[Excerpts from a dataset]
● ● ●
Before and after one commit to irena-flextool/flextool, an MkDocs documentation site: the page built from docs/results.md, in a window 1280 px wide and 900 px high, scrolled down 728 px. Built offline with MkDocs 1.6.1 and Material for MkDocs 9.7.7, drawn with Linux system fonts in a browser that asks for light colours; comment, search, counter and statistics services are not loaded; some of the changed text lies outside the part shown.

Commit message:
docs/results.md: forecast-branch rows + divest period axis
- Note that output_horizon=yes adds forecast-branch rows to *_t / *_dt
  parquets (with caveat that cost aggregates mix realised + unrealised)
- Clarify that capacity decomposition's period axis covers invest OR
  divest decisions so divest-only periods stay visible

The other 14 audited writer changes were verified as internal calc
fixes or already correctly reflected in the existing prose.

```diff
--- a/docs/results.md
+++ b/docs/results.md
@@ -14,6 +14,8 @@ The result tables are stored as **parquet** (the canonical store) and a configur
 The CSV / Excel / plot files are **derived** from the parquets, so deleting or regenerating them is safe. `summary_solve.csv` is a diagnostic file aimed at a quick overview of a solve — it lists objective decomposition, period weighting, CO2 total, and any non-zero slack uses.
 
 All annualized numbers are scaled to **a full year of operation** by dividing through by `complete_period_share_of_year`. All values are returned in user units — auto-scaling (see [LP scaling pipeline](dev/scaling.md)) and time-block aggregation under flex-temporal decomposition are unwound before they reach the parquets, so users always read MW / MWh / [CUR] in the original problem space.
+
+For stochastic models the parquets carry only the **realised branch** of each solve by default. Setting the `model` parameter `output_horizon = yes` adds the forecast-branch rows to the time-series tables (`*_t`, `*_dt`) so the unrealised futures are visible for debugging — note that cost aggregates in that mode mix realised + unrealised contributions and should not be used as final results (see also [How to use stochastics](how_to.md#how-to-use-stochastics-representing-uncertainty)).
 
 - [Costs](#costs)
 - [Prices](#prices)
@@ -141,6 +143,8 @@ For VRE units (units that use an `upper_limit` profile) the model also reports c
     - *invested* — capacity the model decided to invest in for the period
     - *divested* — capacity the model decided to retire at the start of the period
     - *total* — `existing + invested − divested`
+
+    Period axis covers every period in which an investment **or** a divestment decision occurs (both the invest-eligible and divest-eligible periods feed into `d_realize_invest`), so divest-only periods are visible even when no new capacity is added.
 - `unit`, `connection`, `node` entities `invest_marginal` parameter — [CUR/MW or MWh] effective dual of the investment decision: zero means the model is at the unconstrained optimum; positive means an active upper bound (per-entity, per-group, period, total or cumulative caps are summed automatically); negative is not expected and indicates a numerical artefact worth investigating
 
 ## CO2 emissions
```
● ● ●
▸ **ASSIGNMENT**
Word for word, copy out all of the data shown above.

▸ **ANSWER BELOW**
Before and after one commit to irena-flextool/flextool, an MkDocs documentation site: the page built from docs/results.md, in a window 1280 px wide and 900 px high, scrolled down 728 px. Built offline with MkDocs 1.6.1 and Material for MkDocs 9.7.7, drawn with Linux system fonts in a browser that asks for light colours; comment, search, counter and statistics services are not loaded; some of the changed text lies outside the part shown.

Commit message:
docs/results.md: forecast-branch rows + divest period axis
- Note that output_horizon=yes adds forecast-branch rows to *_t / *_dt
  parquets (with caveat that cost aggregates mix realised + unrealised)
- Clarify that capacity decomposition's period axis covers invest OR
  divest decisions so divest-only periods stay visible

The other 14 audited writer changes were verified as internal calc
fixes or already correctly reflected in the existing prose.

```diff
--- a/docs/results.md
+++ b/docs/results.md
@@ -14,6 +14,8 @@ The result tables are stored as **parquet** (the canonical store) and a configur
 The CSV / Excel / plot files are **derived** from the parquets, so deleting or regenerating them is safe. `summary_solve.csv` is a diagnostic file aimed at a quick overview of a solve — it lists objective decomposition, period weighting, CO2 total, and any non-zero slack uses.
 
 All annualized numbers are scaled to **a full year of operation** by dividing through by `complete_period_share_of_year`. All values are returned in user units — auto-scaling (see [LP scaling pipeline](dev/scaling.md)) and time-block aggregation under flex-temporal decomposition are unwound before they reach the parquets, so users always read MW / MWh / [CUR] in the original problem space.
+
+For stochastic models the parquets carry only the **realised branch** of each solve by default. Setting the `model` parameter `output_horizon = yes` adds the forecast-branch rows to the time-series tables (`*_t`, `*_dt`) so the unrealised futures are visible for debugging — note that cost aggregates in that mode mix realised + unrealised contributions and should not be used as final results (see also [How to use stochastics](how_to.md#how-to-use-stochastics-representing-uncertainty)).
 
 - [Costs](#costs)
 - [Prices](#prices)
@@ -141,6 +143,8 @@ For VRE units (units that use an `upper_limit` profile) the model also reports c
     - *invested* — capacity the model decided to invest in for the period
     - *divested* — capacity the model decided to retire at the start of the period
     - *total* — `existing + invested − divested`
+
+    Period axis covers every period in which an investment **or** a divestment decision occurs (both the invest-eligible and divest-eligible periods feed into `d_realize_invest`), so divest-only periods are visible even when no new capacity is added.
 - `unit`, `connection`, `node` entities `invest_marginal` parameter — [CUR/MW or MWh] effective dual of the investment decision: zero means the model is at the unconstrained optimum; positive means an active upper bound (per-entity, per-group, period, total or cumulative caps are summed automatically); negative is not expected and indicates a numerical artefact worth investigating
 
 ## CO2 emissions
```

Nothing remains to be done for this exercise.